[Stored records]
______

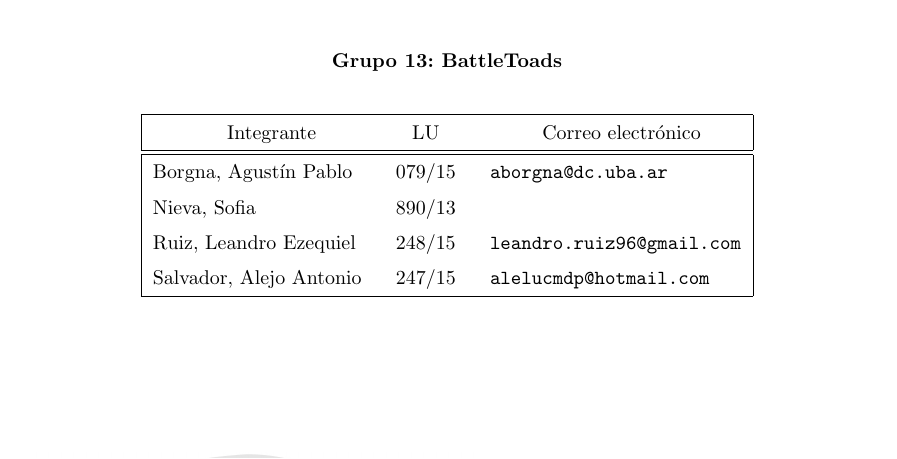
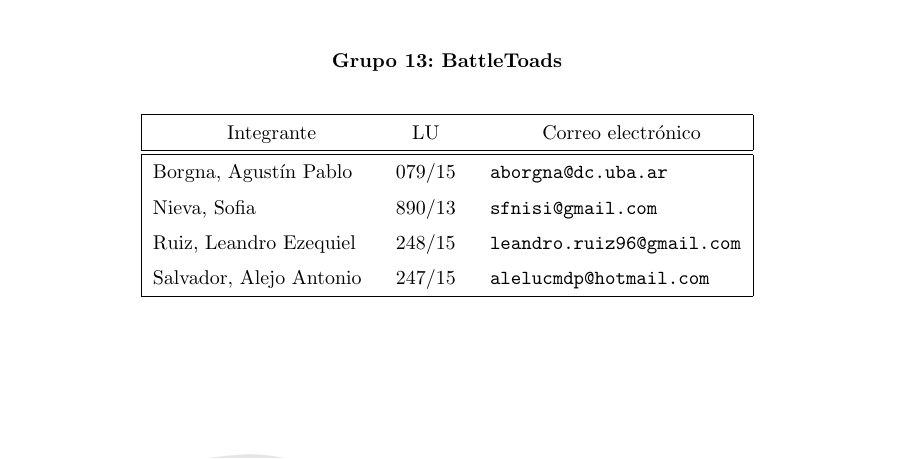
Before and after one commit to ABorgna/algo1-tpe, a LaTeX document (caratula/caratula.tex): part of the page, cut so that both start at the same text. Compiled offline with pdfLaTeX.

Commit message:
Agregué mi mail

```diff
--- a/caratula/caratula.tex
+++ b/caratula/caratula.tex
@@ -15,7 +15,7 @@
 \grupo{Grupo 13: BattleToads}
 
 \integrante{Borgna, Agustín Pablo}{079/15}{aborgna@dc.uba.ar}
-\integrante{Nieva, Sofia}{890/13}{}
+\integrante{Nieva, Sofia}{890/13}{sfnisi@gmail.com}
 \integrante{Ruiz, Leandro Ezequiel}{248/15}{leandro.ruiz96@gmail.com}
 \integrante{Salvador, Alejo Antonio}{247/15}{alelucmdp@hotmail.com}
 % Pongan cuantos integrantes quieran
```
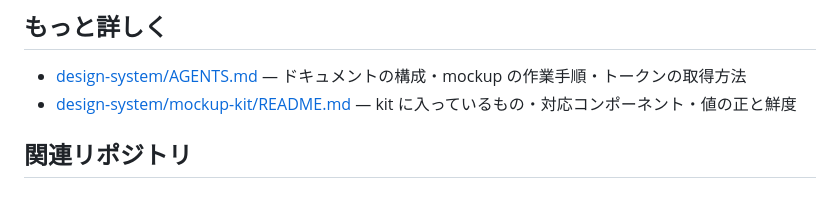
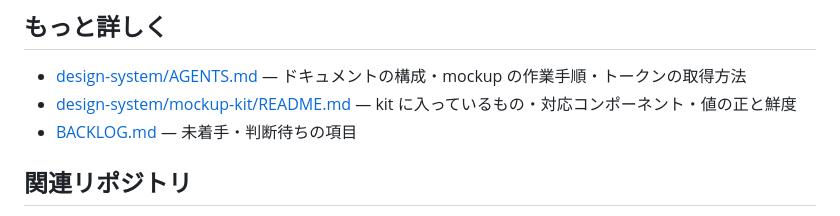
Before and after one commit to uzabase/mitsubachi-docs, a Markdown page: README.md, the part around the change. Rendered like a GitHub page.

```diff
--- a/README.md
+++ b/README.md
@@ -60,6 +60,7 @@ error が 0 なら kit のルールに沿っています。検査の中身と `d
 
 - [design-system/AGENTS.md](./design-system/AGENTS.md) — ドキュメントの構成・mockup の作業手順・トークンの取得方法
 - [design-system/mockup-kit/README.md](./design-system/mockup-kit/README.md) — kit に入っているもの・対応コンポーネント・値の正と鮮度
+- [BACKLOG.md](./BACKLOG.md) — 未着手・判断待ちの項目
 
 ## 関連リポジトリ
 
```
Also changed, not shown: BACKLOG.md (added, +54 -0 lines).
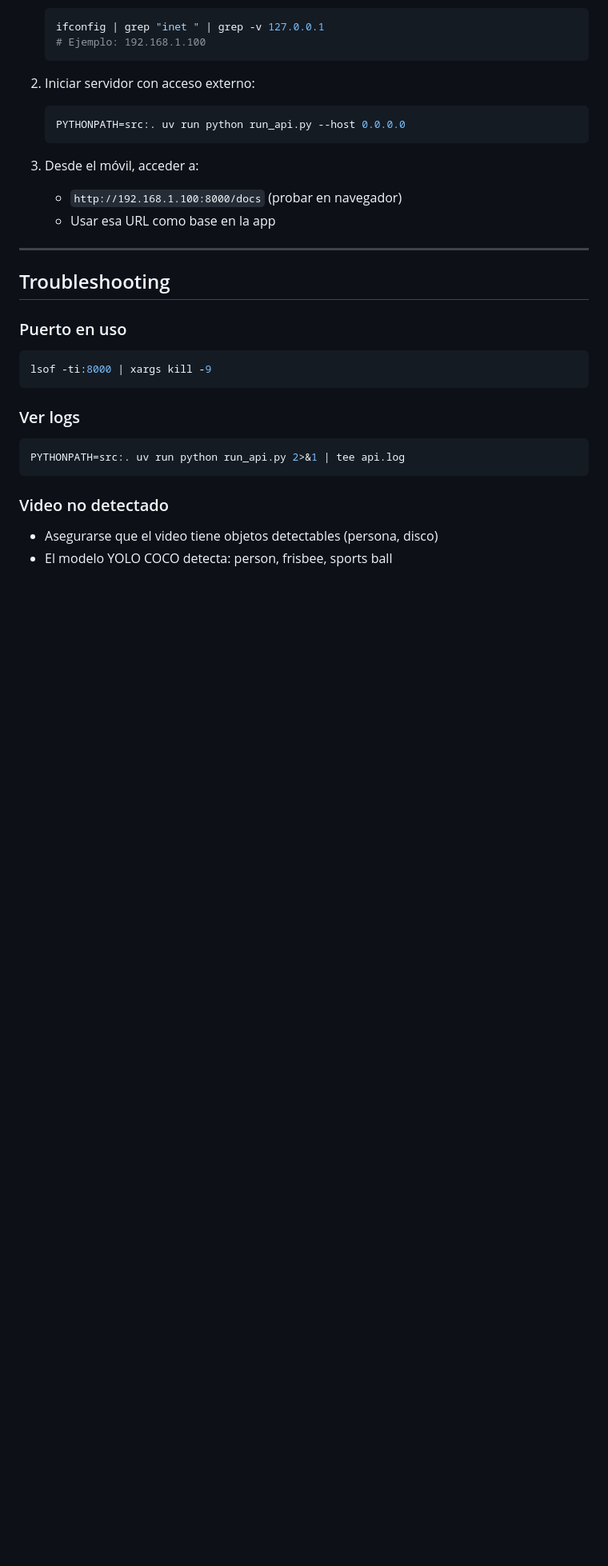
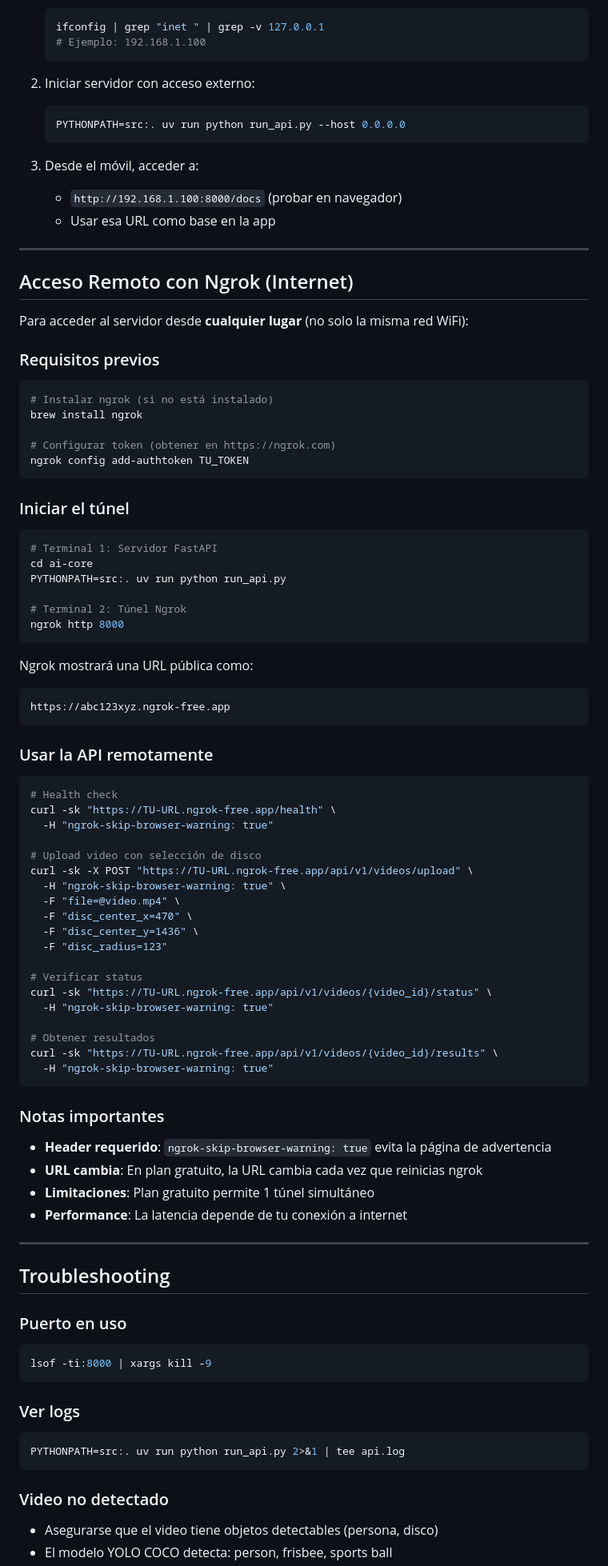
Before and after one commit to nechebarrena/app-mvp, a Markdown page: ai-core/API_README.md, the part around the change. Shown at 80% size. Rendered like a GitHub page; blank space fills up the shorter version.

Commit message:
docs: Add Ngrok remote access documentation
- Added section on remote access via Ngrok in API_README.md
- Added Ngrok setup instructions and example curl commands
- Updated README_FULL.md with remote access information
- Documented ngrok-skip-browser-warning header requirement

Tested: Full workflow works via Ngrok tunnel (upload, process, results)

````diff
--- a/ai-core/API_README.md
+++ b/ai-core/API_README.md
@@ -168,6 +168,68 @@ curl -s "http://localhost:8000/api/v1/videos/$VIDEO_ID/results" | python3 -m jso
 
 ---
 
+## Acceso Remoto con Ngrok (Internet)
+
+Para acceder al servidor desde **cualquier lugar** (no solo la misma red WiFi):
+
+### Requisitos previos
+```bash
+# Instalar ngrok (si no está instalado)
+brew install ngrok
+
+# Configurar token (obtener en https://ngrok.com)
+ngrok config add-authtoken TU_TOKEN
+```
+
+### Iniciar el túnel
+
+```bash
+# Terminal 1: Servidor FastAPI
+cd ai-core
+PYTHONPATH=src:. uv run python run_api.py
+
+# Terminal 2: Túnel Ngrok
+ngrok http 8000
+```
+
+Ngrok mostrará una URL pública como:
+```
+https://abc123xyz.ngrok-free.app
+```
+
+### Usar la API remotamente
+
+```bash
+# Health check
+curl -sk "https://TU-URL.ngrok-free.app/health" \
+  -H "ngrok-skip-browser-warning: true"
+
+# Upload video con selección de disco
+curl -sk -X POST "https://TU-URL.ngrok-free.app/api/v1/videos/upload" \
+  -H "ngrok-skip-browser-warning: true" \
+  -F "file=@video.mp4" \
+  -F "disc_center_x=470" \
+  -F "disc_center_y=1436" \
+  -F "disc_radius=123"
+
+# Verificar status
+curl -sk "https://TU-URL.ngrok-free.app/api/v1/videos/{video_id}/status" \
+  -H "ngrok-skip-browser-warning: true"
+
+# Obtener resultados
+curl -sk "https://TU-URL.ngrok-free.app/api/v1/videos/{video_id}/results" \
+  -H "ngrok-skip-browser-warning: true"
+```
+
+### Notas importantes
+
+- **Header requerido**: `ngrok-skip-browser-warning: true` evita la página de advertencia
+- **URL cambia**: En plan gratuito, la URL cambia cada vez que reinicias ngrok
+- **Limitaciones**: Plan gratuito permite 1 túnel simultáneo
+- **Performance**: La latencia depende de tu conexión a internet
+
+---
+
 ## Troubleshooting
 
 ### Puerto en uso
````
Also changed, not shown: docs/README_FULL.md (+21 -1 lines).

______

#### [WHAT IS REQUIRED]
Every line of the data above that contains the word "https" should be counted; please give the total alone.

#### [EXERCISE ANSWER]
6